As you travel to the centre of the state, you arrive at Davangere, that is home to some ancient temples like the Aanekonda Nandi, Eshwara Temple, Bethuru Kalleshwar Temple and the Neerthadi Ranganath Temple, among others. While you are here, you must sample the famed Davangere Benne Dosa, a culinary delight as well as the Nargis Mandakki which is a spiced puffed rice that is best enjoyed with chilli fritters!

Close by is Chitradurga known for its fort that has 18 ancient temples inside including the Hidimbeshwara temple. The fort has several gateways and entrances, granaries, oil pits, four secret entrances, a palace, a mosque and water tanks. Stop at the Chandravalli Caves located close by when you are here. Further away is the town of Hassan which has several fine examples of Hoysala architecture and sculpture. India’s second largest earth dam is here — at Gorur formed across the Hemavathi reservoir and was built in 1979.

The Golden Temple also known as Padmasambhava Buddhist Buddha Vihara

The twin temples of Nageshwara and Channakeshava in Mosale have intricately designed architecture and scriptures and are widely believed to be prototypes of the famed temples of Belur and Halebid that are also located here. The Shettyhalli church built on the banks of the River Hemavathi in the 18th century submerged in water during the monsoons is another place that you must see.

And if you are looking for cool vistas, green coffee shrubs, pepper plantations and nature at its best head to the Scotland of India, Coorg. While you are here visit Virajpet known for its Ayyappa temple and Shiva temple atop the Malethirike hill. The 220 years old St. Anne’s church built in Gothic architecture has two massive bells and its blue spire is hard to miss.

Bylakuppe is home to one of the largest Tibetan settlements in India. Bylakuppe is the Tibetan Refugee resettlement in the west of Mysore district. The Golden Temple in Bylakuppe, Karnataka, is a home for thousands of Tibetans who are living in exile and is also a centre for Tibetan Buddhism in south India. The district headquarters at Madikeri has the Raja Seat from where you can see stunning views of the entire valley awash in hues of green. The famed Abbey Falls are a sight to behold in the monsoons as the water is in full stream as is Talacauvery the birth place of the much revered Cauvery River.

As you head further South, you reach the district of Chamrajnagar that is home to the Himavad Gopalaswamy Betta is a scenic spot that has religious significance and is also part of a reserve forest. The temple is on the slopes of a hillock with grassland all around. The hill is mostly shrouded in thick fog and the morning mist is famed here. You will also find the Male Mahadeshwara Hills is a celebrated pilgrimage centre which attracts thousands of devotees from all over South India in South Chamaraja Nagar District.

Nanjangud Temple in Mysore

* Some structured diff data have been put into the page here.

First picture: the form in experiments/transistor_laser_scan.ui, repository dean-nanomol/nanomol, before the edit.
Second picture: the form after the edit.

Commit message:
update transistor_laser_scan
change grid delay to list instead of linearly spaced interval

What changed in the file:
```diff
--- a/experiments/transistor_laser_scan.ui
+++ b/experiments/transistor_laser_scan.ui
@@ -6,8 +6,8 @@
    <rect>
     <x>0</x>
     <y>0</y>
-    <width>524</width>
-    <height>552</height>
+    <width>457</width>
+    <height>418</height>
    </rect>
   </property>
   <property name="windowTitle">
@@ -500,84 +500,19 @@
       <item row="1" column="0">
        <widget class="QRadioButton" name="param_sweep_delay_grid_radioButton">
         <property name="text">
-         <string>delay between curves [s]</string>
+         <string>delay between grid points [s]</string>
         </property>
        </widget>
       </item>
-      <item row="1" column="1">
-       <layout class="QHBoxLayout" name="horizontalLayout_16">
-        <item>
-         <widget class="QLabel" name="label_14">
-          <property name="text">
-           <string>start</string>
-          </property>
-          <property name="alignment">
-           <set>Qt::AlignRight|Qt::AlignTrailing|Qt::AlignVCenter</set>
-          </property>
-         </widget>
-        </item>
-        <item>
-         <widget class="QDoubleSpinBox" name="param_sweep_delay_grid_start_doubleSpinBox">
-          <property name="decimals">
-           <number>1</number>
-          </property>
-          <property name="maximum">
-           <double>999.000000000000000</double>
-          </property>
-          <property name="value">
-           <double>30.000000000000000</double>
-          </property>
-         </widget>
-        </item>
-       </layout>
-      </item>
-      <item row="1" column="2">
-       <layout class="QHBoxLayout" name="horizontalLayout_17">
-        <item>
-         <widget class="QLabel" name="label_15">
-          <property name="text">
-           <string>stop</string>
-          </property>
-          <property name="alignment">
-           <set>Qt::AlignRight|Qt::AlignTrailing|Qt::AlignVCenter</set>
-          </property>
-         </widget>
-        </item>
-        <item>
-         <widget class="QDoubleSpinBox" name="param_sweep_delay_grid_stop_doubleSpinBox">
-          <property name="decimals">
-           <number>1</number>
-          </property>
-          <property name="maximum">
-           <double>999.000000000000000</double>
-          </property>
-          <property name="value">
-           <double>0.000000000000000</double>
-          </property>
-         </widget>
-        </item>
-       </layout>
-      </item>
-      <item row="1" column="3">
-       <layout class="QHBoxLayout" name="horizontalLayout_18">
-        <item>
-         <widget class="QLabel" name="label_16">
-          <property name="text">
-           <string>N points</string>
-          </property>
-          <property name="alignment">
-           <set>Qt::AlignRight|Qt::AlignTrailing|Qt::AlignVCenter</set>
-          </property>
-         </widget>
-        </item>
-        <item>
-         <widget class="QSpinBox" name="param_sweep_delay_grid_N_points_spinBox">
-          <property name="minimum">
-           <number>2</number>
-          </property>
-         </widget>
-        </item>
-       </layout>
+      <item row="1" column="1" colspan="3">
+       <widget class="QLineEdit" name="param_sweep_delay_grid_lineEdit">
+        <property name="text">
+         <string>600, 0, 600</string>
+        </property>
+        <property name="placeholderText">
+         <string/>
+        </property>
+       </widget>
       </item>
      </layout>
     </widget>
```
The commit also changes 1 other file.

In the South is also Shivanasamudra in Mandya district, an enchanting island created by the branching out of the Cauvery into two streams and has two beautiful temples – Someshwara and Ranganatha. The Shivanasamudra Falls is the second biggest waterfall in India and the lush green valley forms a perfect setting for the Cauvery River, as it hurtles down from a height of 75 m into a deep, rocky gorge to form two picturesque falls, Barachukki and Gaganachukki. Close to Mysore is Nanjangud home to the Nanjundeshwara or temple that goes back several centuries and also has an idol installed by Tipu Sultan.Further down are the forests of Bandipur, Nagarhole and Kabini that have the highest density of tigers in the country.